And yet, despite the apparent absurdity of the premise, it unearths a certain yearning. It paints a picture of an America that has lost its way in the hustle and haste and is beginning to search for a way back to the simple things. And in that, I suspect there may be a grain of truth. Although I don’t live in America, I suspect there must be a number of people for whom the American dream has become a bit of a nightmare, and who long for change. A willingness to step out of the accumulation race. There’s something appealing about that. I’m sitting in a room with:
2 desks, 2 computers, a sewing machine, 3 chairs, 1 bed, 3 bookcases, over 500 books, 2 CD racks, over 150 CDs, a filing cabinet, a printer, a set of speakers, over 50 ornaments, 2 bedside tables, 2 bins, and an assorted collection of other things in the drawers, in the built-in wardrobe, under the bed, on the desk and scattered across the floor. Occasionally, the appeal to ‘declutter’ is overwhelming.
And so, I think this book stirs that longing up a little. But other than that, I’m not going to do a book review as such (though I did enjoy the read!). I’m just going to comment on three things from the book.
The first comes in a conversation between Mark, the ex-presidential candidate and Josiah, the Amish man. Mark has just been told that Josiah’s eldest child was killed in an accident the previous summer. Mark says, “But how in the world did you get through a loss like that?” Josiah responds
By believing the same things I did before it.
It struck me that this is a powerful statement. A belief that overrides life’s storms. A belief that ‘trumps’ tragedy. What a challenge. (I know, I know, it’s a novel. But that doesn’t mean there’s no truth to be found in it!)
The second is found in a discussion between the two men about community. Josiah says,
‘Here in our community, our elders are our compass’
And that’s a challenge, too.
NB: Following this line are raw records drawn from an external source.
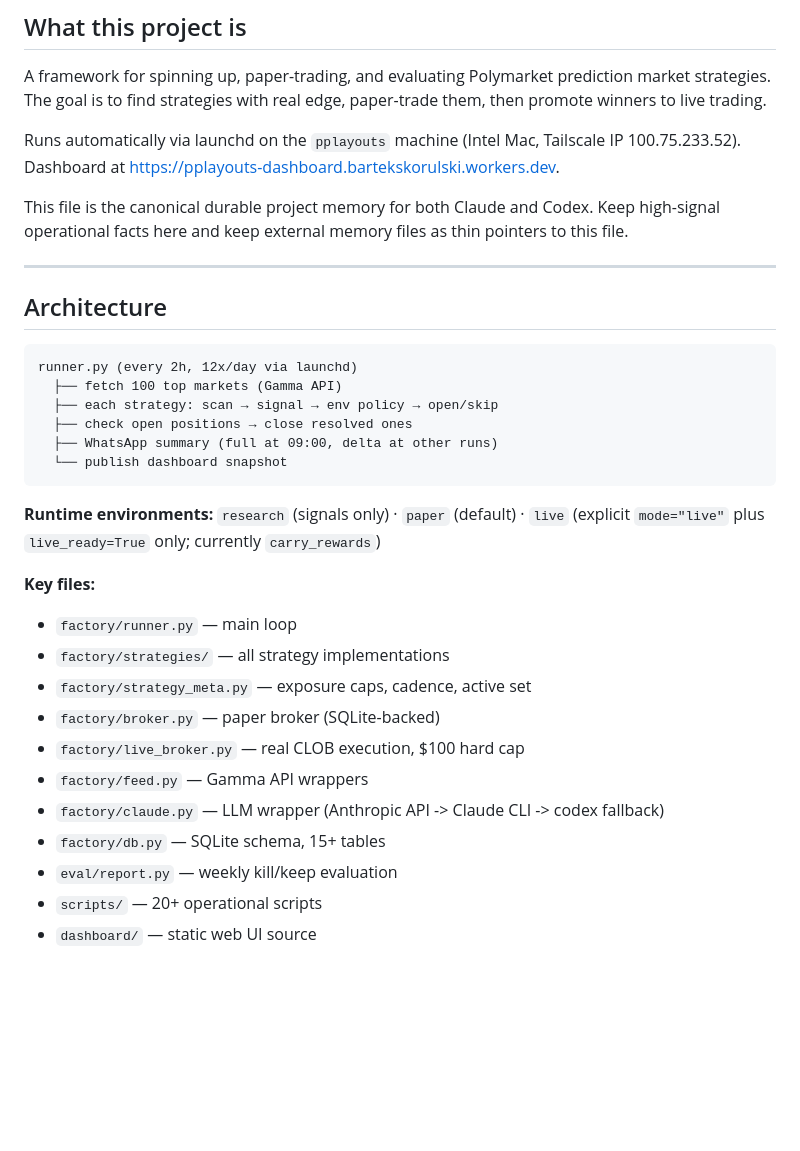
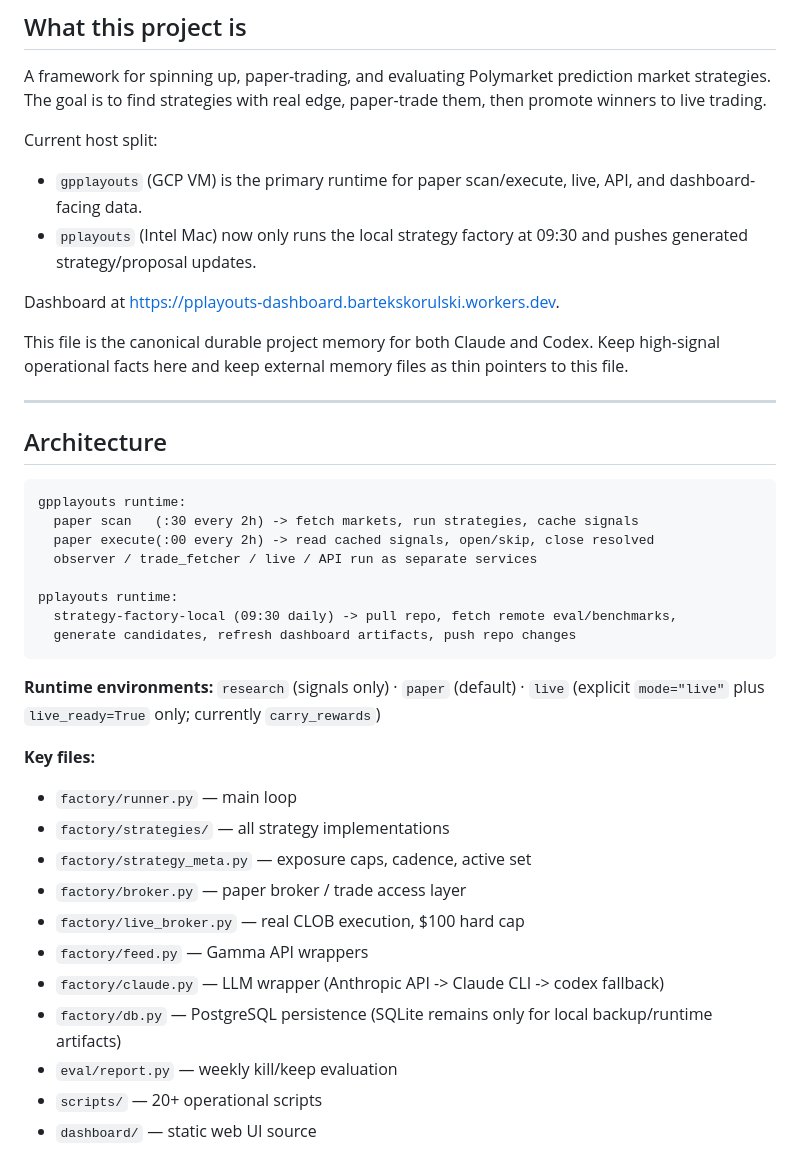
Before and after one commit to sbartek/polymarket-factory, a Markdown page: MEMORY.md, the part around one of its changes. GitHub-like rendering; blank space fills up the shorter version.

````diff
--- a/MEMORY.md
+++ b/MEMORY.md
@@ -4,7 +4,11 @@
 
 A framework for spinning up, paper-trading, and evaluating Polymarket prediction market strategies. The goal is to find strategies with real edge, paper-trade them, then promote winners to live trading.
 
-Runs automatically via launchd on the `pplayouts` machine (Intel Mac, Tailscale IP 100.75.233.52). Dashboard at https://pplayouts-dashboard.bartekskorulski.workers.dev.
+Current host split:
+- `gpplayouts` (GCP VM) is the primary runtime for paper scan/execute, live, API, and dashboard-facing data.
+- `pplayouts` (Intel Mac) now only runs the local strategy factory at 09:30 and pushes generated strategy/proposal updates.
+
+Dashboard at https://pplayouts-dashboard.bartekskorulski.workers.dev.
 
 This file is the canonical durable project memory for both Claude and Codex. Keep high-signal operational facts here and keep external memory files as thin pointers to this file.
 
@@ -13,12 +17,14 @@ This file is the canonical durable project memory for both Claude and Codex. Kee
 ## Architecture
 
 ```
-runner.py (every 2h, 12x/day via launchd)
-  ├── fetch 100 top markets (Gamma API)
-  ├── each strategy: scan → signal → env policy → open/skip
-  ├── check open positions → close resolved ones
-  ├── WhatsApp summary (full at 09:00, delta at other runs)
-  └── publish dashboard snapshot
+gpplayouts runtime:
+  paper scan   (:30 every 2h) -> fetch markets, run strategies, cache signals
+  paper execute(:00 every 2h) -> read cached signals, open/skip, close resolved
+  observer / trade_fetcher / live / API run as separate services
+
+pplayouts runtime:
+  strategy-factory-local (09:30 daily) -> pull repo, fetch remote eval/benchmarks,
+  generate candidates, refresh dashboard artifacts, push repo changes
 ```
 
 **Runtime environments:** `research` (signals only) · `paper` (default) · `live` (explicit `mode="live"` plus `live_ready=True` only; currently `carry_rewards`)
@@ -27,11 +33,11 @@ runner.py (every 2h, 12x/day via launchd)
 - `factory/runner.py` — main loop
 - `factory/strategies/` — all strategy implementations
 - `factory/strategy_meta.py` — exposure caps, cadence, active set
-- `factory/broker.py` — paper broker (SQLite-backed)
+- `factory/broker.py` — paper broker / trade access layer
 - `factory/live_broker.py` — real CLOB execution, $100 hard cap
 - `factory/feed.py` — Gamma API wrappers
 - `factory/claude.py` — LLM wrapper (Anthropic API -> Claude CLI -> codex fallback)
-- `factory/db.py` — SQLite schema, 15+ tables
+- `factory/db.py` — PostgreSQL persistence (SQLite remains only for local backup/runtime artifacts)
 - `eval/report.py` — weekly kill/keep evaluation
 - `scripts/` — 20+ operational scripts
 - `dashboard/` — static web UI source
````
Also changed, not shown: other parts of MEMORY.md (+48 -6 lines).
In our communities today, our elders are often invisible. Or if they’re visible, they’re likely to be inaudible (or, at least, unheard). Fine, they might struggle with technology, but when it comes to life, they’ve got more experience than I have! I think I need to listen better. Not that they’ll always be right, but they might save me from making the same mistakes they’ve made.
And finally, there’s a comment about Harley, another presidential candidate. He’s about to sign proposed budget legislation: “He’d been putting off reading it for weeks now, but the final deadline was here. He figured he’d … glance through its thirteen hundred typed pages. If he couldn’t finish reading it, he’d go ahead and sign it, then read it later, as he often did with lengthy bills. But to be honest, he wouldn’t read the budget later either. Harley liked to promise things to himself like that. He enjoyed trying to see if he could pull the wool over his own eyes.”
It was that last phrase that jumped out at me:
“He enjoyed trying to see if he could pull the wool over his own eyes.”
How true that is. I do it all too often. I kid myself that something’s a priority, when actually the time I devote to it shows that it’s not a priority at all. Sometimes, I need to stop kidding myself and either accept it’s not a priority or, if it really should be a priority, make it one. Make it something that is done prior to other things.
Over to you:
How do you develop a belief that stands through trial?
Do you look to elders for wisdom?
Do you pull the wool over your own eyes all too often?